Your task
Pull out every line with the word "which" from the entries below.

Records for this exercise

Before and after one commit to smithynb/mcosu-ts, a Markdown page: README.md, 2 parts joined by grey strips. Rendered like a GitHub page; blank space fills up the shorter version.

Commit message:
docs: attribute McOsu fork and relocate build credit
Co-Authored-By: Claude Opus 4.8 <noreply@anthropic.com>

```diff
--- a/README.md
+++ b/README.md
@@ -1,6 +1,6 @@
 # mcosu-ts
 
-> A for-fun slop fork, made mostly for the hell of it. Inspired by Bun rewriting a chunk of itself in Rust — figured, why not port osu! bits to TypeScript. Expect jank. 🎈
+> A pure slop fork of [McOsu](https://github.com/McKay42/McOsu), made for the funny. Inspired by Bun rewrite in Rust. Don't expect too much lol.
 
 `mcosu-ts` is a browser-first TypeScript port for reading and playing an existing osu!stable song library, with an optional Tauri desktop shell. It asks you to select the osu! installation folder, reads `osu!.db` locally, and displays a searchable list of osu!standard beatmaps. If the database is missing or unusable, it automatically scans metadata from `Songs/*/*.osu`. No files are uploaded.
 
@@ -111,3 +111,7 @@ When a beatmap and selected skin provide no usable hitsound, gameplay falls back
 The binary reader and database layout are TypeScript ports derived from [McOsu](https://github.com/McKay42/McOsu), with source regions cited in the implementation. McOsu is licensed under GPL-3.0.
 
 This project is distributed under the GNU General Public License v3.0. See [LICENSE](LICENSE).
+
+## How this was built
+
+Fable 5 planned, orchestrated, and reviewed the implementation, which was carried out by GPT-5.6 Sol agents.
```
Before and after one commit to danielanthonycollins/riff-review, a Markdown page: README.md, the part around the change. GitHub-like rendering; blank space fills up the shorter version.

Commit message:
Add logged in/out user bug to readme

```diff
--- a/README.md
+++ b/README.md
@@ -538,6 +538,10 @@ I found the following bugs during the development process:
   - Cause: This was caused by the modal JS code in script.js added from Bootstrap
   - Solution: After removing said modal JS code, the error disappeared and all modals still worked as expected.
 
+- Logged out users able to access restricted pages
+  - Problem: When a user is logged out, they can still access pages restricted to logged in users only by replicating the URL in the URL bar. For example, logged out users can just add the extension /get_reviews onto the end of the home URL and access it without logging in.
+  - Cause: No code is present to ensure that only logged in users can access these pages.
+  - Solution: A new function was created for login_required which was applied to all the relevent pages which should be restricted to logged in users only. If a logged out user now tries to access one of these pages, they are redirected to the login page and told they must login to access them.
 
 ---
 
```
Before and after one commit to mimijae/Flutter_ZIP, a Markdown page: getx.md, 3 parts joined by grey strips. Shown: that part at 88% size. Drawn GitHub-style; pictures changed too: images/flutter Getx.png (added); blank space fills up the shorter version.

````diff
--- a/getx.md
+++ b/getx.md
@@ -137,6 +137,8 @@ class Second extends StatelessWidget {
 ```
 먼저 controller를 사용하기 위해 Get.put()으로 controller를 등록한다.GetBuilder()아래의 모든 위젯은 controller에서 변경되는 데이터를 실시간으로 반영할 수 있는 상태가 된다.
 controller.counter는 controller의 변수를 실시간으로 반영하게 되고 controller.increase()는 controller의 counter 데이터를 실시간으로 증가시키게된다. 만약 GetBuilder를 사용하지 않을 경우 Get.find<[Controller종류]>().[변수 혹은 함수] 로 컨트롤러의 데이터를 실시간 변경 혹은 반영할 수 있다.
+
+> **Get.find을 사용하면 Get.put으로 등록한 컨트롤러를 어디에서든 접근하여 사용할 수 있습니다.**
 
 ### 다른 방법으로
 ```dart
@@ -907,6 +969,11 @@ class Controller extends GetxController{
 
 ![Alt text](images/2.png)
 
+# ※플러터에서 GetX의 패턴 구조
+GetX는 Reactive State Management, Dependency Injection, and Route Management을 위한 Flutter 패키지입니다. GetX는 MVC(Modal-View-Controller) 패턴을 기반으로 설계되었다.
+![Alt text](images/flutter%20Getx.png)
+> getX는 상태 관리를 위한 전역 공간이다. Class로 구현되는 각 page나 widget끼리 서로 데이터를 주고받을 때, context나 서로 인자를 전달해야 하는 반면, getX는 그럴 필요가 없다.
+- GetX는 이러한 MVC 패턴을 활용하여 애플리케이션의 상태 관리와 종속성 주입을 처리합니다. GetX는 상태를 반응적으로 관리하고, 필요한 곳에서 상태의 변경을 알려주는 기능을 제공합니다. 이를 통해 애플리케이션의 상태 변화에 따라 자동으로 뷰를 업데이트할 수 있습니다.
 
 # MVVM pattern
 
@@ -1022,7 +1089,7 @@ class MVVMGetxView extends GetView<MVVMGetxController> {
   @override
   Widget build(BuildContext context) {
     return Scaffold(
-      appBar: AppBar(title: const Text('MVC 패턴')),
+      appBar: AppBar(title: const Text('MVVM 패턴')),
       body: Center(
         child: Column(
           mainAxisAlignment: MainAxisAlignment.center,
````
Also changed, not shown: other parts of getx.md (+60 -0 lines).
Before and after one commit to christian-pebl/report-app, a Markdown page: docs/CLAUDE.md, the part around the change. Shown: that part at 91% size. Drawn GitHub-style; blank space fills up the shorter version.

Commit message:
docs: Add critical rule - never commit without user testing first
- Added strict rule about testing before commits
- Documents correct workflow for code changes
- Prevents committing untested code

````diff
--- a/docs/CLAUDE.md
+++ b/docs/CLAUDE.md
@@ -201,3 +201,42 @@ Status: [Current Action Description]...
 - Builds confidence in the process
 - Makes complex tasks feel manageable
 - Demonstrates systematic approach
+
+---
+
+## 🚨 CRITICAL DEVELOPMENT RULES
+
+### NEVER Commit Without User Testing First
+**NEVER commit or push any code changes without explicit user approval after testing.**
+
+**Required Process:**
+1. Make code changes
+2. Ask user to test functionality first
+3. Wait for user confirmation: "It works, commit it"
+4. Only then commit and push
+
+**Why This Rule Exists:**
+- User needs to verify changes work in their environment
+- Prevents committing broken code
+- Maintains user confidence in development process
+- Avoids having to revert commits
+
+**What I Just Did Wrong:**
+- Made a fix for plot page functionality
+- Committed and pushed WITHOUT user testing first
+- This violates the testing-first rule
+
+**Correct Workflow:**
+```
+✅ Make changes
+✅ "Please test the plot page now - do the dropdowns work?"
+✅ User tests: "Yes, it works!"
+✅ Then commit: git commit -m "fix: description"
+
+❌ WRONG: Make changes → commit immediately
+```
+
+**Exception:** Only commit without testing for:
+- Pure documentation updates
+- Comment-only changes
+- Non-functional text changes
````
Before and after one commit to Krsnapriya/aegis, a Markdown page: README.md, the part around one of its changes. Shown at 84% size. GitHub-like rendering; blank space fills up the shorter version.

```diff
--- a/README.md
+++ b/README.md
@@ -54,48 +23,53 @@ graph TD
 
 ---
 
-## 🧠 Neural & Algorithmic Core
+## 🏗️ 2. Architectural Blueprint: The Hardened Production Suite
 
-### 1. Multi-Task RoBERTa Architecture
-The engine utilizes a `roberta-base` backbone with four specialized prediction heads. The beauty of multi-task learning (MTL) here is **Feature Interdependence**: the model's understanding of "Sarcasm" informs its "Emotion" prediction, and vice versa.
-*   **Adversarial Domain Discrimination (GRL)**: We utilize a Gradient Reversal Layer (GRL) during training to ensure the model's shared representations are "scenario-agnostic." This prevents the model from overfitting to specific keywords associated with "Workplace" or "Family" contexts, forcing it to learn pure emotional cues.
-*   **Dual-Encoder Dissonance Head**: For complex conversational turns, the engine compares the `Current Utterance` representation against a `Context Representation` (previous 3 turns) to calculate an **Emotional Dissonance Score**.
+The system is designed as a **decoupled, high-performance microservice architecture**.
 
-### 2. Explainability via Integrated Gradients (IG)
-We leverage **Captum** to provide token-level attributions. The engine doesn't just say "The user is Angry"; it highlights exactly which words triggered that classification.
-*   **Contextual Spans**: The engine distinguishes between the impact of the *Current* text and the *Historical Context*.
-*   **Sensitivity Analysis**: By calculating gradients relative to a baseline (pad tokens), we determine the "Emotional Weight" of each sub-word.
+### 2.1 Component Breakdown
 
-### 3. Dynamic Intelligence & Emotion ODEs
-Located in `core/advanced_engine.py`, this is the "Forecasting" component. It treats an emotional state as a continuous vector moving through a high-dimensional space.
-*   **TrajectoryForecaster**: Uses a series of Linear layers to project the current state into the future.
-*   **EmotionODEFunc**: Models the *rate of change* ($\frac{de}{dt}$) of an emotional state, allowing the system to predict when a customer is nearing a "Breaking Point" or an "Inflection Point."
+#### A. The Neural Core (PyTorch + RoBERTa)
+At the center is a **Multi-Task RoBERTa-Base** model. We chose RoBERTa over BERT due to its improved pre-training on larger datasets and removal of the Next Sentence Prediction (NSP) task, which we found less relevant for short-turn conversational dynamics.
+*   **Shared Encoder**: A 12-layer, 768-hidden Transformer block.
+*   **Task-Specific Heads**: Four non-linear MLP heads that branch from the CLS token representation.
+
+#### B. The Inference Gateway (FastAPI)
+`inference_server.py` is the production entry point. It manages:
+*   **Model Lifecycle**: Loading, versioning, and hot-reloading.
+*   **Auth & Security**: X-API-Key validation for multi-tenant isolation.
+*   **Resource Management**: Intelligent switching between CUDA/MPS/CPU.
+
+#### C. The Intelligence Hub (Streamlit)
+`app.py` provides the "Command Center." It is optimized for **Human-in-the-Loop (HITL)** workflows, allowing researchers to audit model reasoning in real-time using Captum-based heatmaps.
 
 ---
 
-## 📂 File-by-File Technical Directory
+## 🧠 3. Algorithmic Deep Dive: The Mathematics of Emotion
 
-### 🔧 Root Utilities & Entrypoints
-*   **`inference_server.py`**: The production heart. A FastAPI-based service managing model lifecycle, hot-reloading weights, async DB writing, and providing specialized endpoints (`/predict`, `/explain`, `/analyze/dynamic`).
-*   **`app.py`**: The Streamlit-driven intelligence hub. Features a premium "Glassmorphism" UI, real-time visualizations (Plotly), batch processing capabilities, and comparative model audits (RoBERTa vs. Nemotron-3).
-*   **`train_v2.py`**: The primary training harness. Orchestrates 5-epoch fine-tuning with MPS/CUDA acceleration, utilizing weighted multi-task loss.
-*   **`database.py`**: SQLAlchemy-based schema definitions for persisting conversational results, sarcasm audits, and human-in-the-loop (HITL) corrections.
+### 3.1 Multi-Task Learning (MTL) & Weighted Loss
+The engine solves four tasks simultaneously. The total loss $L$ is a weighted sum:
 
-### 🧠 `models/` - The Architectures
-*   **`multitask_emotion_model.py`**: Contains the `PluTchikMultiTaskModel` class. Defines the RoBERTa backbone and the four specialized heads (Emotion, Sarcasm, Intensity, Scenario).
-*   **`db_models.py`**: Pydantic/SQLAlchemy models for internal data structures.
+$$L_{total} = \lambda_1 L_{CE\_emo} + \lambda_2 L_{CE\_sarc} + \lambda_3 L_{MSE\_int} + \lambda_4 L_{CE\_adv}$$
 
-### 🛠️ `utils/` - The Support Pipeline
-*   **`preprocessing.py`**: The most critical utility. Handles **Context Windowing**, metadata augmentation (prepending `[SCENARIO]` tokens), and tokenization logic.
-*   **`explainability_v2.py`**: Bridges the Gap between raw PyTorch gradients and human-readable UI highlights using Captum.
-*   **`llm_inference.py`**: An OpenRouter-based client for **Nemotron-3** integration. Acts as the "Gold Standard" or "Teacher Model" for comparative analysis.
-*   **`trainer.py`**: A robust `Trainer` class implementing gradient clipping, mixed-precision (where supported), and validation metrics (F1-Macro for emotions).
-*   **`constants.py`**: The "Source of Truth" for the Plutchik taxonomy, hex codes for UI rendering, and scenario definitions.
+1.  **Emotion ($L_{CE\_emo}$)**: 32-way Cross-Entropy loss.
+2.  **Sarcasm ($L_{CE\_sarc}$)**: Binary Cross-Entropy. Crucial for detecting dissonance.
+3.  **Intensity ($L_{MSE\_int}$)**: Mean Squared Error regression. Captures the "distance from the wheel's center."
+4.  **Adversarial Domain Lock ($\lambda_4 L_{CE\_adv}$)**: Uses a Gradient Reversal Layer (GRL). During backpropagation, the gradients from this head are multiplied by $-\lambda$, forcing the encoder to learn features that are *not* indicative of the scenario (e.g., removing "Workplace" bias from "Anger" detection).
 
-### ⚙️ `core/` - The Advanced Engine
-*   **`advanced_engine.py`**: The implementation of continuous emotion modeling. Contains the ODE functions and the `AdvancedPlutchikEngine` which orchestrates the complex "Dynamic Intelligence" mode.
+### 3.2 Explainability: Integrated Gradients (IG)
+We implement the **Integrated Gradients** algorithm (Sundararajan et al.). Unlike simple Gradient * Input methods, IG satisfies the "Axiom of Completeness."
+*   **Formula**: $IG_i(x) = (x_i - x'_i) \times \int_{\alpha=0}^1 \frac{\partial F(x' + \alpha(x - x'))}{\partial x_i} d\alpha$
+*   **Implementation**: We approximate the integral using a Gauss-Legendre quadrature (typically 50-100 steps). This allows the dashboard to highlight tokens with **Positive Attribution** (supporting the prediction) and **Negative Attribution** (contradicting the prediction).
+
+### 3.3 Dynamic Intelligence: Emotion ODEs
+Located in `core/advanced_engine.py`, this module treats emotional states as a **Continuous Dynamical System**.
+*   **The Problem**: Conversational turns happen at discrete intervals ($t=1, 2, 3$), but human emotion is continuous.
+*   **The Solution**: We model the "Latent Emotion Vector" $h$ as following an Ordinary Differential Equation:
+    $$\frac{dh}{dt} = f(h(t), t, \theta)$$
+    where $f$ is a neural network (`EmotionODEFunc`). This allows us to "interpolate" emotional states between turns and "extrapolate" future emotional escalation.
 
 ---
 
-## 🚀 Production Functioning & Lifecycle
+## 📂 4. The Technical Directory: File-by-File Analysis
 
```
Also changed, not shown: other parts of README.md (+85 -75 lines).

Solution to this task
+Fable 5 planned, orchestrated, and reviewed the implementation, which was carried out by GPT-5.6 Sol agents.
+  - Solution: A new function was created for login_required which was applied to all the relevent pages which should be restricted to logged in users only. If a logged out user now tries to access one of these pages, they are redirected to the login page and told they must login to access them.
-We leverage **Captum** to provide token-level attributions. The engine doesn't just say "The user is Angry"; it highlights exactly which words triggered that classification.
+At the center is a **Multi-Task RoBERTa-Base** model. We chose RoBERTa over BERT due to its improved pre-training on larger datasets and removal of the Next Sentence Prediction (NSP) task, which we found less relevant for short-turn conversational dynamics.
-*   **`advanced_engine.py`**: The implementation of continuous emotion modeling. Contains the ODE functions and the `AdvancedPlutchikEngine` which orchestrates the complex "Dynamic Intelligence" mode.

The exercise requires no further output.